Printed on FSC® certified paper, meaning that all materials are responsibly sourced and approved by the Forest Stewardship Council.

Professionally Printed
Printed on award-winning Innova Etching 315 gsm cotton rag paper.

Fighting Environmental Damage
By using responsibly sourced materials, we are fighting against irreversible damage to forests, people and wildlife.

Superior Quality
Delivering vibrant images with wonderful depth.

Lewa Wildlife Conservancy
As a conservation biologist, I have seen first-hand the amazing work that can be done with donations. I'm thrilled to be donating 20% of profits to the Lewa Wildlife Conservancy.

Quality Assurance &

Contributing to Conservation


Why Lewa Wildlife Conservancy?

It's personal...

Lewa Wildlife Conservancy is a private reserve in the centre of Kenya. Originally founded as a rhino sanctuary in 1983, Lewa's rhino population has grown from 15 founding individuals to over 169 rhinos today. Lewa now holds 14% of Kenya's rhino population and is a leading pioneer in rhino conservation. By providing a suitable and safe habitat for threatened wildlife, Lewa has also enabled other key African species to thrive, including the critically endangered Grevy's zebra, elephants, lions, wild dogs, cheetah, the critically endangered Pancake tortoise and many more...

I have a masters in Wildlife Conservation and my thesis investigated black rhinos. I spent 7 months researching the black rhino population on Lewa Wildlife Conservancy and I worked with some of the most inspiring, passionate and amazing people that I have ever met. I have witnessed first-hand the incredible work that is conducted on Lewa: vital scientific research, cutting-edge anti-poaching strategies, working closely with the local communities and providing educational outreach programmes to the surrounding schools. Lewa is truly a catalyst for conservation.

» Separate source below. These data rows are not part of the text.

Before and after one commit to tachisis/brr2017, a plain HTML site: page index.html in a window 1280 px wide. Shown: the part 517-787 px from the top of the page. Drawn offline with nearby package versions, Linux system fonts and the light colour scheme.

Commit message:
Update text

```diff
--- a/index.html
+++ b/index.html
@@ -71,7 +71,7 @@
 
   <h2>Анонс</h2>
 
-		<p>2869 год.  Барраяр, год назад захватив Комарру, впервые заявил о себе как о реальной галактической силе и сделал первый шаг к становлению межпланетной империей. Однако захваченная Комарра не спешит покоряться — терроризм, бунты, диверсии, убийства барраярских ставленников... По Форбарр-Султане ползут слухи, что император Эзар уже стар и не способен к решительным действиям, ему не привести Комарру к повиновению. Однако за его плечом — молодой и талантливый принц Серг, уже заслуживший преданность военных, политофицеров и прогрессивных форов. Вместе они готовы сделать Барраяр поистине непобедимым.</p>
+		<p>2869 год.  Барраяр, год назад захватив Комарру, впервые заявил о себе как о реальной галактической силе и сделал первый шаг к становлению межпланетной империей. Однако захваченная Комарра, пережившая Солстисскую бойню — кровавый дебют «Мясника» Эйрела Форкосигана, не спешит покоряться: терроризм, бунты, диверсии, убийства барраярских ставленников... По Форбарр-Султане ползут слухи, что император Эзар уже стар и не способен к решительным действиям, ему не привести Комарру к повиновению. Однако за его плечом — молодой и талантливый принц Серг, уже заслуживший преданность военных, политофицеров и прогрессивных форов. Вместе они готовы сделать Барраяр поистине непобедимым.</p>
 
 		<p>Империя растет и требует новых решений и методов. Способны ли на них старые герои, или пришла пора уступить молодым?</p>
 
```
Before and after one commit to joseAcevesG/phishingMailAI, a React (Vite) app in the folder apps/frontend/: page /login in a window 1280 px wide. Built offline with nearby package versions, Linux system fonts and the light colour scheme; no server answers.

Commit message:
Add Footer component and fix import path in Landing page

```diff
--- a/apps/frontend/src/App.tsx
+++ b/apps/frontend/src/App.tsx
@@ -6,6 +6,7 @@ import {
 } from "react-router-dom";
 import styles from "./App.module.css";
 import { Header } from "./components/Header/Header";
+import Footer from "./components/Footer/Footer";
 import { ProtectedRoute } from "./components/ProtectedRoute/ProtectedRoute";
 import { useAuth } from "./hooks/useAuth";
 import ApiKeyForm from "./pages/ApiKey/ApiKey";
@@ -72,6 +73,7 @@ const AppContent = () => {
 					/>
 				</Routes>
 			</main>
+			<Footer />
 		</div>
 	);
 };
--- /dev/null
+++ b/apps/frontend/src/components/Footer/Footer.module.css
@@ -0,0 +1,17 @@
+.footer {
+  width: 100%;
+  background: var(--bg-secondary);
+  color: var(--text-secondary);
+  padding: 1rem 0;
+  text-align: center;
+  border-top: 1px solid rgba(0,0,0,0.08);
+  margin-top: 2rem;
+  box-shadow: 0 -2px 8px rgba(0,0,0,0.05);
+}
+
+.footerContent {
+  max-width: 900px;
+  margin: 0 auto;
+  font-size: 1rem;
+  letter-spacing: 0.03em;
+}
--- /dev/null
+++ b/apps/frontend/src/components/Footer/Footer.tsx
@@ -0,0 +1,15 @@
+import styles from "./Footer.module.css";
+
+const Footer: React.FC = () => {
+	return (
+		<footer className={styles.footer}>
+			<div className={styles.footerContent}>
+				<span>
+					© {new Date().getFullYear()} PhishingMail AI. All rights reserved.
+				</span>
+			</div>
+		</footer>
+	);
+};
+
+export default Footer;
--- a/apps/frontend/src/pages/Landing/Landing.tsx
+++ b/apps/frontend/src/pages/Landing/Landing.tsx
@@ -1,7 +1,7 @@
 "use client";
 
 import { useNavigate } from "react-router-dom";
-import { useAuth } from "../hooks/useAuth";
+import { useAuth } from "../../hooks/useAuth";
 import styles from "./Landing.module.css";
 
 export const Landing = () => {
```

20% of all profits will be donated to the Lewa Wildlife Conservancy, specifically to the Research & Monitoring Department - my home for seven months, and a department whose work is vital for the conservation of several critically endangered species across the landscape. To find out how you will be helping, please visit Thank you!